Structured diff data
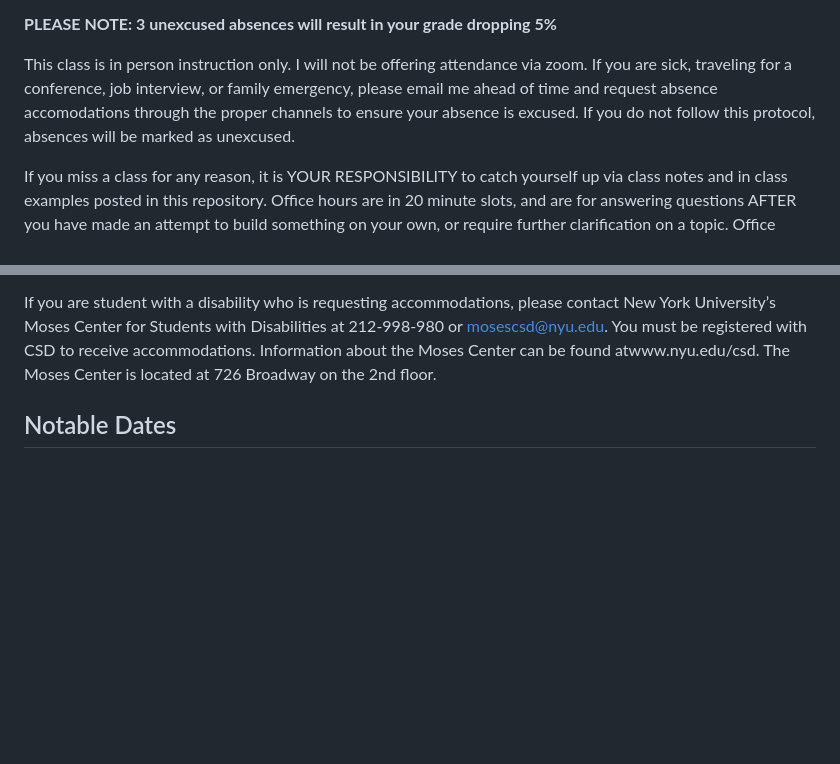
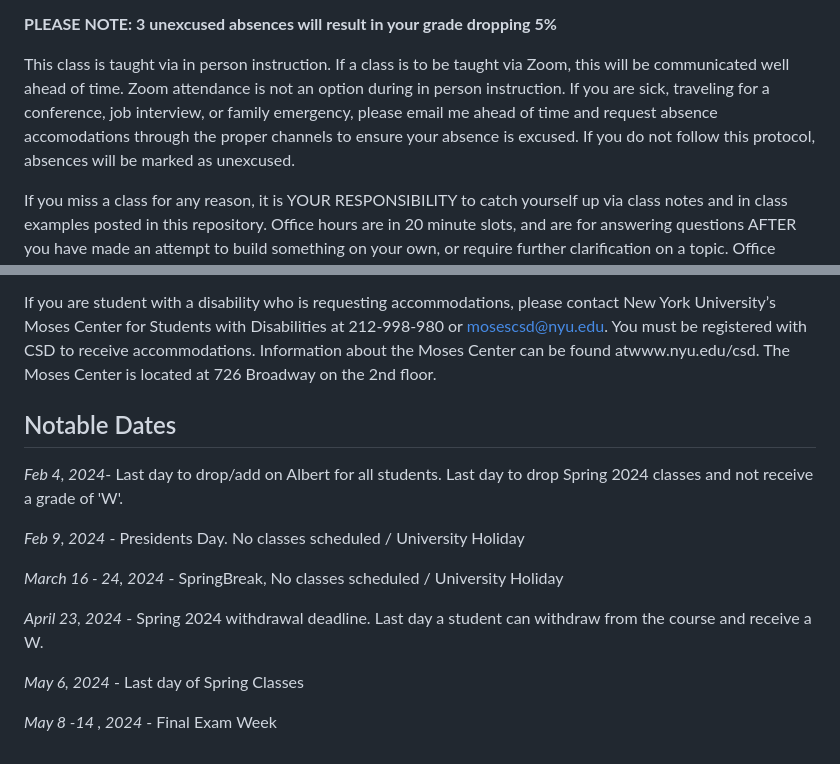
Before and after one commit to Kadee80/WebDevSpring24, a Markdown page: README.md, 2 parts joined by grey strips. Rendered like a GitHub page; blank space fills up the shorter version.

Commit message:
Update syllabus

```diff
--- a/README.md
+++ b/README.md
@@ -94,7 +94,7 @@ Attendance is _mandatory_. Please inform me via email if you are going to miss a
 
 **PLEASE NOTE: 3 unexcused absences will result in your grade dropping 5%**
 
-This class is in person instruction only. I will not be offering attendance via zoom. If you are sick, traveling for a conference, job interview, or family emergency, please email me ahead of time and request absence accomodations through the proper channels to ensure your absence is excused. If you do not follow this protocol, absences will be marked as unexcused.
+This class is taught via in person instruction. If a class is to be taught via Zoom, this will be communicated well ahead of time. Zoom attendance is not an option during in person instruction. If you are sick, traveling for a conference, job interview, or family emergency, please email me ahead of time and request absence accomodations through the proper channels to ensure your absence is excused. If you do not follow this protocol, absences will be marked as unexcused.
 
 If you miss a class for any reason, it is YOUR RESPONSIBILITY to catch yourself up via class notes and in class examples posted in this repository. Office hours are in 20 minute slots, and are for answering questions AFTER you have made an attempt to build something on your own, or require further clarification on a topic. Office hourse are NOT a priviate reteaching of material you missed due to an absence.
 
@@ -135,3 +135,15 @@ Performance and attendance of the student has been such that course requirements
 If you are student with a disability who is requesting accommodations, please contact New York University’s Moses Center for Students with Disabilities at 212-998-980 or mosescsd@nyu.edu. You must be registered with CSD to receive accommodations. Information about the Moses Center can be found atwww.nyu.edu/csd. The Moses Center is located at 726 Broadway on the 2nd floor.
 
 ## Notable Dates
+
+_Feb 4, 2024_- Last day to drop/add on Albert for all students. Last day to drop Spring 2024 classes and not receive a grade of 'W'.
+
+_Feb 9, 2024_ - Presidents Day. No classes scheduled / University Holiday
+
+_March 16 - 24, 2024_ -  SpringBreak, No classes scheduled / University Holiday
+
+_April 23, 2024_ - Spring 2024 withdrawal deadline. Last day a student can withdraw from the course and receive a W.
+
+_May 6, 2024_ - Last day of Spring Classes
+
+_May 8 -14 , 2024_ - Final Exam Week
```
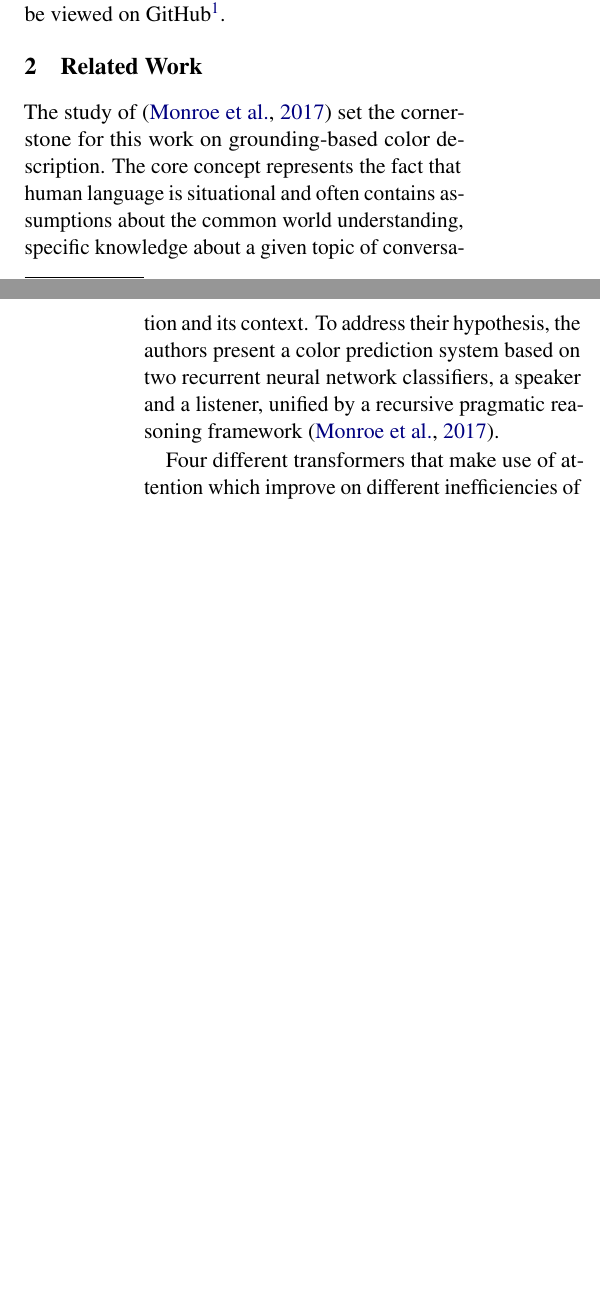
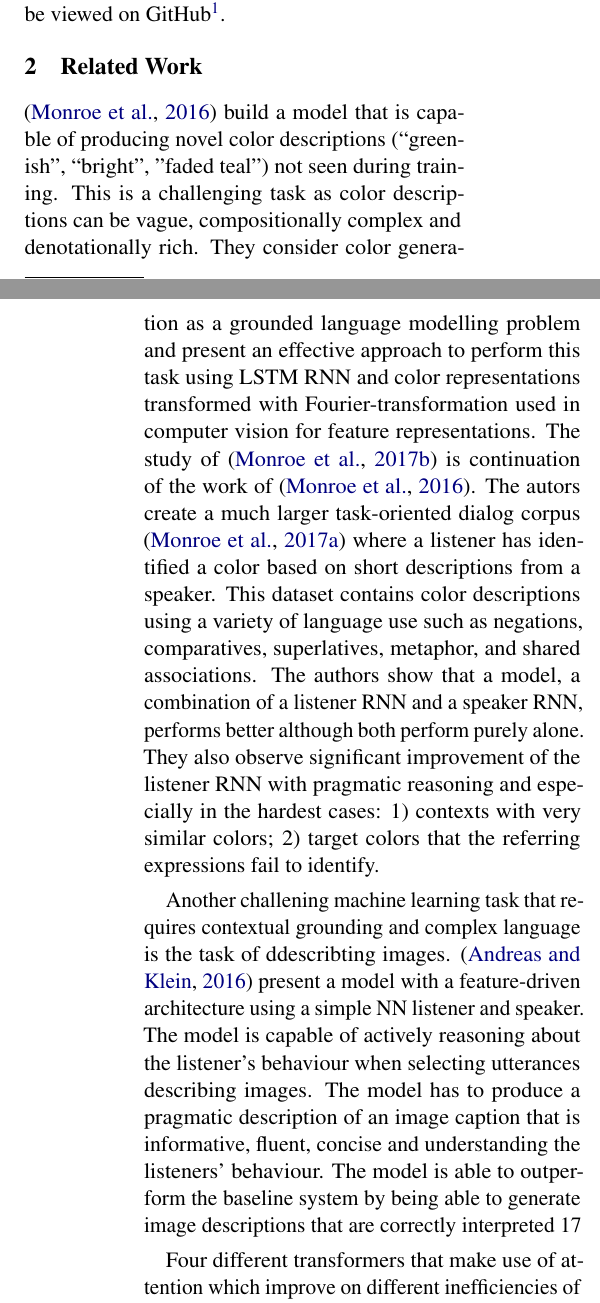
Before and after one commit to jhabr/xcs224u_final_paper, a LaTeX paper (paper/XCS224U_final_paper.tex, which reads paper/sections/3-related_work.tex): two parts of the columns of pages 1 and 2 of 10, joined at a grey line, cut so that both start at the same text, the shorter picture padded with empty space. Compiled offline with pdfLaTeX.

Commit message:
updating the complex language description task paragraphs

```diff
--- a/paper/sections/3-related_work.tex
+++ b/paper/sections/3-related_work.tex
@@ -1,6 +1,9 @@
 \section{Related Work}
 
-The study of \citep{monroe-2017-colors} set the cornerstone for this work on grounding-based color description. The core concept represents the fact that human language is situational and often contains assumptions about the common world understanding, specific knowledge about a given topic of conversation and its context. To address their hypothesis, the authors present a color prediction system based on two recurrent neural network classifiers, a speaker and a listener, unified by a recursive pragmatic reasoning framework \citep{monroe-2017-colors}.
+\citep{monroe-2016-compositional} build a model that is capable of producing novel color descriptions (“greenish”, “bright”, "faded teal") not seen during training. This is a challenging task as color descriptions can be vague, compositionally complex and denotationally rich. They consider color generation as a grounded language modelling problem and present an effective approach to perform this task using LSTM RNN and color representations transformed with Fourier-transformation used in computer vision for feature representations. The study of \citep{monroe-2017-colors} is continuation of the work of \citep{monroe-2016-compositional}. The autors create a much larger task-oriented dialog corpus \citep{moroe-2017-colors-reference-dataset} where a listener has identified a color based on short descriptions from a speaker. This dataset contains color descriptions using a variety of language use such as negations, comparatives, superlatives, metaphor, and shared associations. The authors show that a model, a combination of a listener RNN and a speaker RNN, performs better although both perform purely alone. They also observe significant improvement of the listener RNN with pragmatic reasoning and especially in the hardest cases: 1) contexts with very similar colors; 2) target colors that the referring expressions fail to identify.
+
+\par
+Another challening machine learning task that requires contextual grounding and complex language is the task of ddescribting images. \citep{andreas-2016-reasoning} present a model with a feature-driven architecture using a simple NN listener and speaker. The model is capable of actively reasoning about the listener’s behaviour when selecting utterances describing images. The model has to produce a pragmatic description of an image caption that is informative, fluent, concise and understanding the listeners’ behaviour. The model is able to outperform the baseline system by being able to generate image descriptions that are correctly interpreted 17% more often.
 
 \par
 Four different transformers that make use of attention which improve on different inefficiencies of BERT. To solve the data corruption and discrepancy problems of the BERT-based transformers caused by [MASK] token, XLNet uses an autoregressive language model, and ELECTRA uses a novel training scheme reminiscent of a Generative Adversarial Network (GAN). RoBERTa implements a new dynamic masking strategy to be able to pretrain on more data.
```
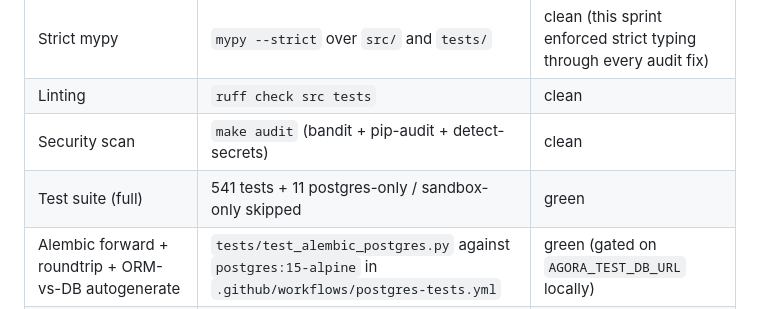
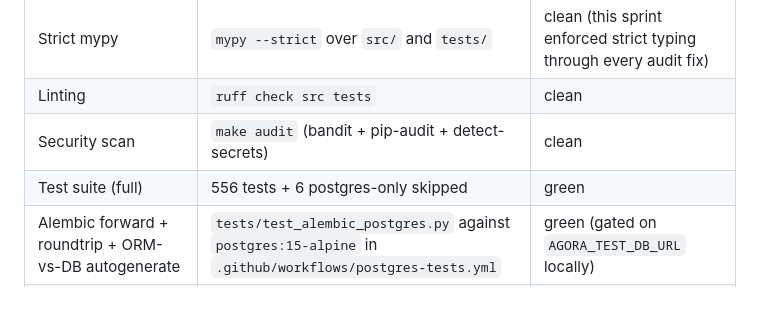
Before and after one commit to gmanch94/agora, a Markdown page: docs/SECURITY_MODEL.md, the part around the change. Drawn GitHub-style.

Commit message:
docs(security-model): bump test count 541 -> 556 (#144)
Section 5 CI checks table drifted from CLAUDE.md (556 tests +6
postgres-only). No semantic change — count refresh only.

Co-authored-by: Claude Opus 4.7 (1M context) <noreply@anthropic.com>

```diff
--- a/docs/SECURITY_MODEL.md
+++ b/docs/SECURITY_MODEL.md
@@ -93,7 +93,7 @@ Acceptable enforcement values for a FastAPI/SQLAlchemy stack:
 | Strict mypy                                        | `mypy --strict` over `src/` and `tests/`                                                | clean (this sprint enforced strict typing through every audit fix)                                              |
 | Linting                                            | `ruff check src tests`                                                                  | clean                                                                                                           |
 | Security scan                                      | `make audit` (bandit + pip-audit + detect-secrets)                                      | clean                                                                                                           |
-| Test suite (full)                                  | 541 tests + 11 postgres-only / sandbox-only skipped                                     | green                                                                                                           |
+| Test suite (full)                                  | 556 tests + 6 postgres-only skipped                                                     | green                                                                                                           |
 | Alembic forward + roundtrip + ORM-vs-DB autogenerate | `tests/test_alembic_postgres.py` against `postgres:15-alpine` in `.github/workflows/postgres-tests.yml` | green (gated on `AGORA_TEST_DB_URL` locally)                                                                    |
 | Routing rules-engine floor                          | `.github/workflows/routing-eval-floor.yml` against `evals/routing/baseline-rules.json` | green (rules: top-1 0.8000 / Spearman 0.5556)                                                                   |
 | `.env.example` ↔ `Settings` ↔ runbook env-var table symmetry | `tests/test_config.py` (6 cases)                                              | green; SecretStr-aware                                                                                          |
```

What this task involves
Exact repetition of all the records is required, with the pictures excluded.

Task output
Before and after one commit to Kadee80/WebDevSpring24, a Markdown page: README.md, 2 parts joined by grey strips. Rendered like a GitHub page; blank space fills up the shorter version.

Commit message:
Update syllabus

```diff
--- a/README.md
+++ b/README.md
@@ -94,7 +94,7 @@ Attendance is _mandatory_. Please inform me via email if you are going to miss a
 
 **PLEASE NOTE: 3 unexcused absences will result in your grade dropping 5%**
 
-This class is in person instruction only. I will not be offering attendance via zoom. If you are sick, traveling for a conference, job interview, or family emergency, please email me ahead of time and request absence accomodations through the proper channels to ensure your absence is excused. If you do not follow this protocol, absences will be marked as unexcused.
+This class is taught via in person instruction. If a class is to be taught via Zoom, this will be communicated well ahead of time. Zoom attendance is not an option during in person instruction. If you are sick, traveling for a conference, job interview, or family emergency, please email me ahead of time and request absence accomodations through the proper channels to ensure your absence is excused. If you do not follow this protocol, absences will be marked as unexcused.
 
 If you miss a class for any reason, it is YOUR RESPONSIBILITY to catch yourself up via class notes and in class examples posted in this repository. Office hours are in 20 minute slots, and are for answering questions AFTER you have made an attempt to build something on your own, or require further clarification on a topic. Office hourse are NOT a priviate reteaching of material you missed due to an absence.
 
@@ -135,3 +135,15 @@ Performance and attendance of the student has been such that course requirements
 If you are student with a disability who is requesting accommodations, please contact New York University’s Moses Center for Students with Disabilities at 212-998-980 or mosescsd@nyu.edu. You must be registered with CSD to receive accommodations. Information about the Moses Center can be found atwww.nyu.edu/csd. The Moses Center is located at 726 Broadway on the 2nd floor.
 
 ## Notable Dates
+
+_Feb 4, 2024_- Last day to drop/add on Albert for all students. Last day to drop Spring 2024 classes and not receive a grade of 'W'.
+
+_Feb 9, 2024_ - Presidents Day. No classes scheduled / University Holiday
+
+_March 16 - 24, 2024_ -  SpringBreak, No classes scheduled / University Holiday
+
+_April 23, 2024_ - Spring 2024 withdrawal deadline. Last day a student can withdraw from the course and receive a W.
+
+_May 6, 2024_ - Last day of Spring Classes
+
+_May 8 -14 , 2024_ - Final Exam Week
```
Before and after one commit to jhabr/xcs224u_final_paper, a LaTeX paper (paper/XCS224U_final_paper.tex, which reads paper/sections/3-related_work.tex): two parts of the columns of pages 1 and 2 of 10, joined at a grey line, cut so that both start at the same text, the shorter picture padded with empty space. Compiled offline with pdfLaTeX.

Commit message:
updating the complex language description task paragraphs

```diff
--- a/paper/sections/3-related_work.tex
+++ b/paper/sections/3-related_work.tex
@@ -1,6 +1,9 @@
 \section{Related Work}
 
-The study of \citep{monroe-2017-colors} set the cornerstone for this work on grounding-based color description. The core concept represents the fact that human language is situational and often contains assumptions about the common world understanding, specific knowledge about a given topic of conversation and its context. To address their hypothesis, the authors present a color prediction system based on two recurrent neural network classifiers, a speaker and a listener, unified by a recursive pragmatic reasoning framework \citep{monroe-2017-colors}.
+\citep{monroe-2016-compositional} build a model that is capable of producing novel color descriptions (“greenish”, “bright”, "faded teal") not seen during training. This is a challenging task as color descriptions can be vague, compositionally complex and denotationally rich. They consider color generation as a grounded language modelling problem and present an effective approach to perform this task using LSTM RNN and color representations transformed with Fourier-transformation used in computer vision for feature representations. The study of \citep{monroe-2017-colors} is continuation of the work of \citep{monroe-2016-compositional}. The autors create a much larger task-oriented dialog corpus \citep{moroe-2017-colors-reference-dataset} where a listener has identified a color based on short descriptions from a speaker. This dataset contains color descriptions using a variety of language use such as negations, comparatives, superlatives, metaphor, and shared associations. The authors show that a model, a combination of a listener RNN and a speaker RNN, performs better although both perform purely alone. They also observe significant improvement of the listener RNN with pragmatic reasoning and especially in the hardest cases: 1) contexts with very similar colors; 2) target colors that the referring expressions fail to identify.
+
+\par
+Another challening machine learning task that requires contextual grounding and complex language is the task of ddescribting images. \citep{andreas-2016-reasoning} present a model with a feature-driven architecture using a simple NN listener and speaker. The model is capable of actively reasoning about the listener’s behaviour when selecting utterances describing images. The model has to produce a pragmatic description of an image caption that is informative, fluent, concise and understanding the listeners’ behaviour. The model is able to outperform the baseline system by being able to generate image descriptions that are correctly interpreted 17% more often.
 
 \par
 Four different transformers that make use of attention which improve on different inefficiencies of BERT. To solve the data corruption and discrepancy problems of the BERT-based transformers caused by [MASK] token, XLNet uses an autoregressive language model, and ELECTRA uses a novel training scheme reminiscent of a Generative Adversarial Network (GAN). RoBERTa implements a new dynamic masking strategy to be able to pretrain on more data.
```
Before and after one commit to gmanch94/agora, a Markdown page: docs/SECURITY_MODEL.md, the part around the change. Drawn GitHub-style.

Commit message:
docs(security-model): bump test count 541 -> 556 (#144)
Section 5 CI checks table drifted from CLAUDE.md (556 tests +6
postgres-only). No semantic change — count refresh only.

Co-authored-by: Claude Opus 4.7 (1M context) <noreply@anthropic.com>

```diff
--- a/docs/SECURITY_MODEL.md
+++ b/docs/SECURITY_MODEL.md
@@ -93,7 +93,7 @@ Acceptable enforcement values for a FastAPI/SQLAlchemy stack:
 | Strict mypy                                        | `mypy --strict` over `src/` and `tests/`                                                | clean (this sprint enforced strict typing through every audit fix)                                              |
 | Linting                                            | `ruff check src tests`                                                                  | clean                                                                                                           |
 | Security scan                                      | `make audit` (bandit + pip-audit + detect-secrets)                                      | clean                                                                                                           |
-| Test suite (full)                                  | 541 tests + 11 postgres-only / sandbox-only skipped                                     | green                                                                                                           |
+| Test suite (full)                                  | 556 tests + 6 postgres-only skipped                                                     | green                                                                                                           |
 | Alembic forward + roundtrip + ORM-vs-DB autogenerate | `tests/test_alembic_postgres.py` against `postgres:15-alpine` in `.github/workflows/postgres-tests.yml` | green (gated on `AGORA_TEST_DB_URL` locally)                                                                    |
 | Routing rules-engine floor                          | `.github/workflows/routing-eval-floor.yml` against `evals/routing/baseline-rules.json` | green (rules: top-1 0.8000 / Spearman 0.5556)                                                                   |
 | `.env.example` ↔ `Settings` ↔ runbook env-var table symmetry | `tests/test_config.py` (6 cases)                                              | green; SecretStr-aware                                                                                          |
```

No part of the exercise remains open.